  7. I currently own a 69 Rambler 2 dr, and it is a blast to drive.

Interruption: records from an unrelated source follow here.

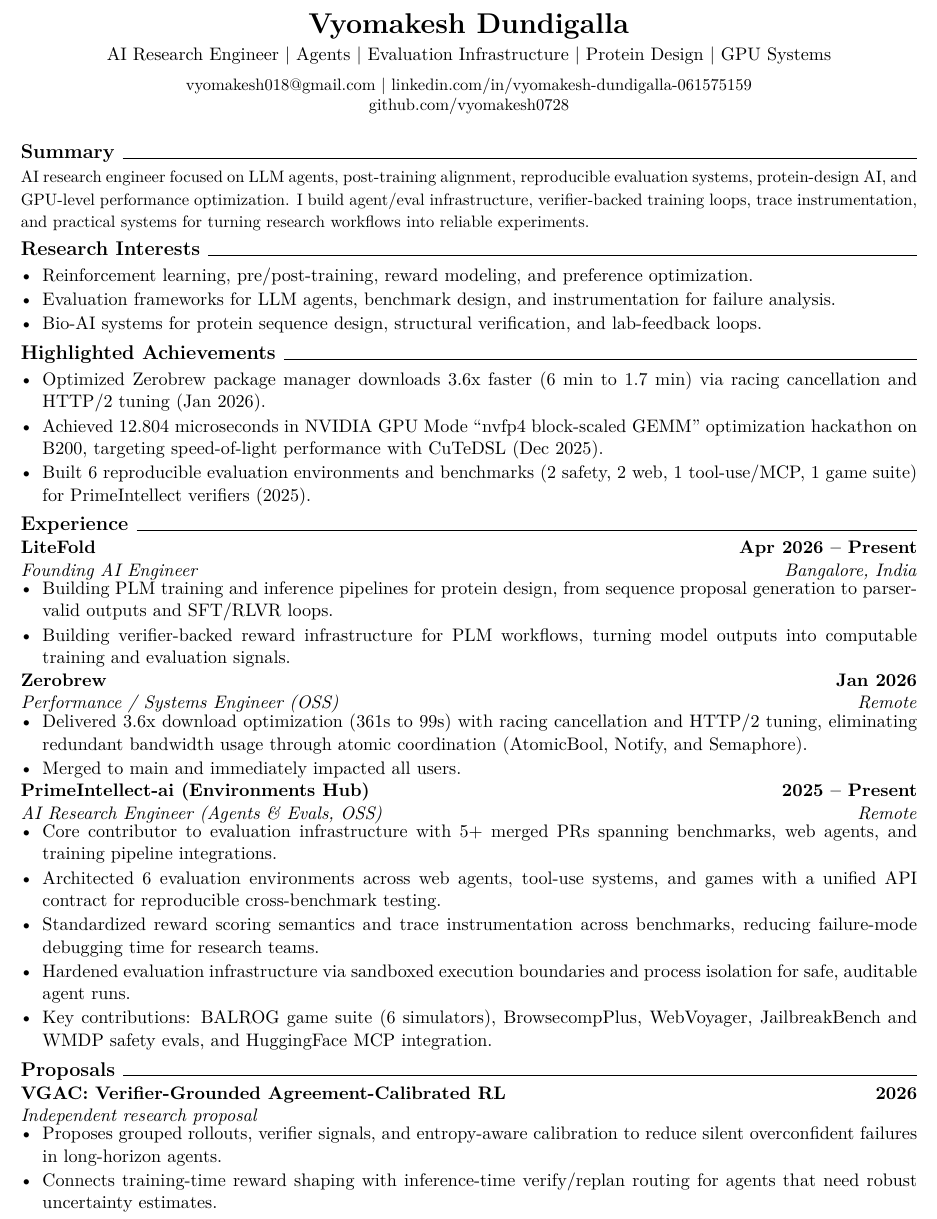
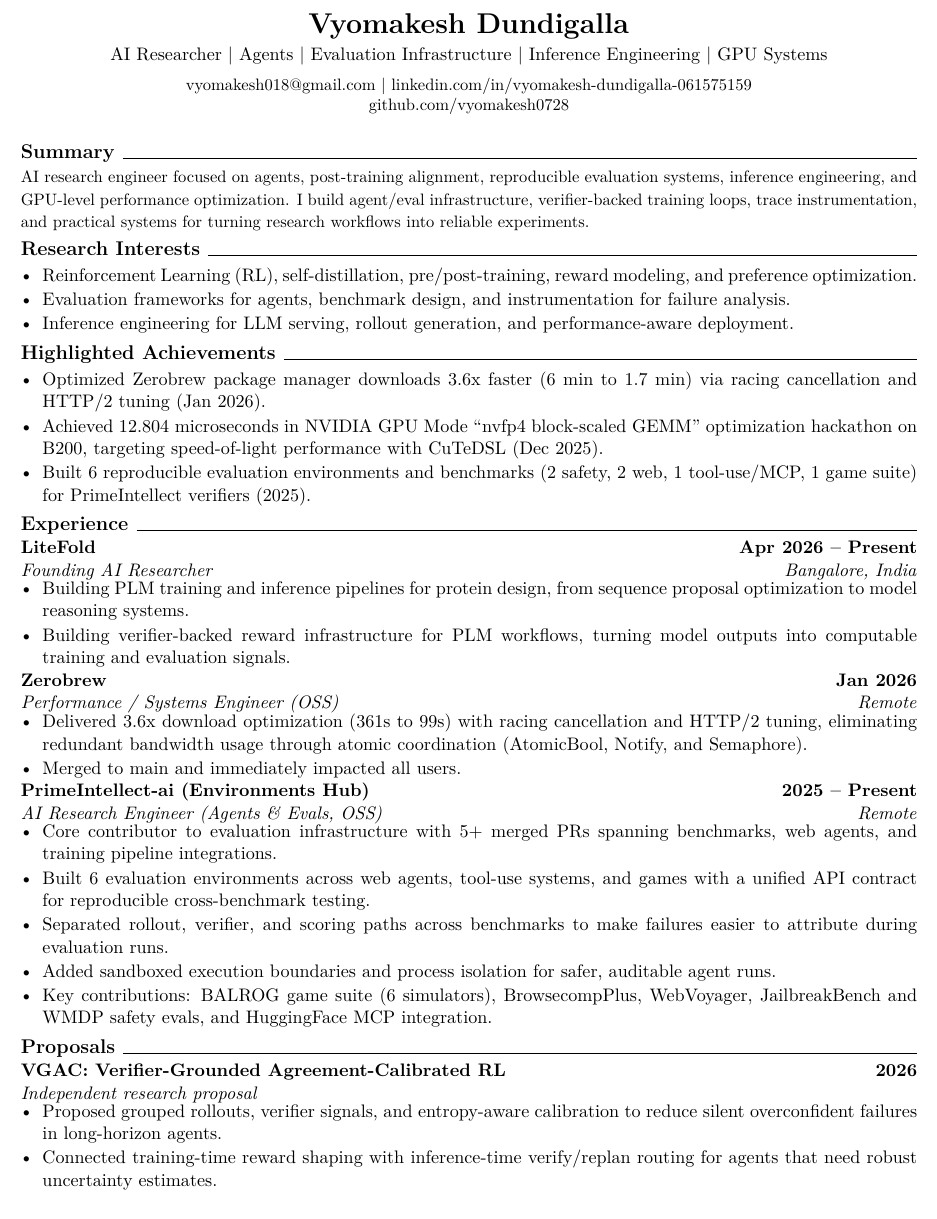
Before and after one commit to vyomakesh0728/vyomakesh0728, a LaTeX CV (Resume.tex): part of page 1 of 2, cut so that both start at the same text. Compiled offline with pdfLaTeX.

Commit message:
Update resume and proposal homepage

```diff
--- a/Resume.tex
+++ b/Resume.tex
@@ -43,7 +43,7 @@
 
 \begin{center}
     {\LARGE \textbf{Vyomakesh Dundigalla}}\\[0.25em]
-    {\normalsize AI Research Engineer \textbar{} Agents \textbar{} Evaluation Infrastructure \textbar{} Protein Design \textbar{} GPU Systems}\\[0.4em]
+    {\normalsize AI Researcher \textbar{} Agents \textbar{} Evaluation Infrastructure \textbar{} Inference Engineering \textbar{} GPU Systems}\\[0.4em]
     {\small
     \href{mailto:vyomakesh018@gmail.com}{vyomakesh018@gmail.com} \textbar{}
     \href{https://linkedin.com/in/vyomakesh-dundigalla-061575159}{linkedin.com/in/vyomakesh-dundigalla-061575159}}\\[-0.1em]
@@ -52,14 +52,14 @@
 
 \resumeSection{Summary}
 {\small
-AI research engineer focused on LLM agents, post-training alignment, reproducible evaluation systems, protein-design AI, and GPU-level performance optimization. I build agent/eval infrastructure, verifier-backed training loops, trace instrumentation, and practical systems for turning research workflows into reliable experiments.
+AI research engineer focused on agents, post-training alignment, reproducible evaluation systems, inference engineering, and GPU-level performance optimization. I build agent/eval infrastructure, verifier-backed training loops, trace instrumentation, and practical systems for turning research workflows into reliable experiments.
 }
 
 \resumeSection{Research Interests}
 \begin{itemize}
-    \item Reinforcement learning, pre/post-training, reward modeling, and preference optimization.
-    \item Evaluation frameworks for LLM agents, benchmark design, and instrumentation for failure analysis.
-    \item Bio-AI systems for protein sequence design, structural verification, and lab-feedback loops.
+    \item Reinforcement Learning (RL), self-distillation, pre/post-training, reward modeling, and preference optimization.
+    \item Evaluation frameworks for agents, benchmark design, and instrumentation for failure analysis.
+    \item Inference engineering for LLM serving, rollout generation, and performance-aware deployment.
 \end{itemize}
 
 \resumeSection{Highlighted Achievements}
@@ -70,9 +70,9 @@
 \end{itemize}
 
 \resumeSection{Experience}
-\resumeSubheading{LiteFold}{Apr 2026 -- Present}{Founding AI Engineer}{Bangalore, India}
+\resumeSubheading{LiteFold}{Apr 2026 -- Present}{Founding AI Researcher}{Bangalore, India}
 \begin{itemize}
-    \item Building PLM training and inference pipelines for protein design, from sequence proposal generation to parser-valid outputs and SFT/RLVR loops.
+    \item Building PLM training and inference pipelines for protein design, from sequence proposal optimization to model reasoning systems.
     \item Building verifier-backed reward infrastructure for PLM workflows, turning model outputs into computable training and evaluation signals.
 \end{itemize}
 
@@ -85,19 +85,20 @@
 \resumeSubheading{PrimeIntellect-ai (Environments Hub)}{2025 -- Present}{AI Research Engineer (Agents \& Evals, OSS)}{Remote}
 \begin{itemize}
     \item Core contributor to evaluation infrastructure with 5+ merged PRs spanning benchmarks, web agents, and training pipeline integrations.
-    \item Architected 6 evaluation environments across web agents, tool-use systems, and games with a unified API contract for reproducible cross-benchmark testing.
-    \item Standardized reward scoring semantics and trace instrumentation across benchmarks, reducing failure-mode debugging time for research teams.
-    \item Hardened evaluation infrastructure via sandboxed execution boundaries and process isolation for safe, auditable agent runs.
+    \item Built 6 evaluation environments across web agents, tool-use systems, and games with a unified API contract for reproducible cross-benchmark testing.
+    \item Separated rollout, verifier, and scoring paths across benchmarks to make failures easier to attribute during evaluation runs.
+    \item Added sandboxed execution boundaries and process isolation for safer, auditable agent runs.
     \item Key contributions: BALROG game suite (6 simulators), BrowsecompPlus, WebVoyager, JailbreakBench and WMDP safety evals, and HuggingFace MCP integration.
 \end{itemize}
 
 \resumeSection{Proposals}
 \resumeSubheading{VGAC: Verifier-Grounded Agreement-Calibrated RL}{2026}{Independent research proposal}{}
 \begin{itemize}
-    \item Proposes grouped rollouts, verifier signals, and entropy-aware calibration to reduce silent overconfident failures in long-horizon agents.
-    \item Connects training-time reward shaping with inference-time verify/replan routing for agents that need robust uncertainty estimates.
+    \item Proposed grouped rollouts, verifier signals, and entropy-aware calibration to reduce silent overconfident failures in long-horizon agents.
+    \item Connected training-time reward shaping with inference-time verify/replan routing for agents that need robust uncertainty estimates.
 \end{itemize}
 
+\newpage
 \resumeSection{Technical Skills}
 \textbf{Languages:} Python, C, C++, Rust, Bash, SQL, CUDA\\
 \textbf{DL / ML:} PyTorch, TensorFlow, Keras, NumPy, Matplotlib, Pandas, SciPy\\
```
Also changed, not shown: Resume.pdf, Resume.tex (2 more changed lines), 1 other file.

The reason you don’t see the American badge is because they dropped that for the 69. It was only called American up till 68. Food for thought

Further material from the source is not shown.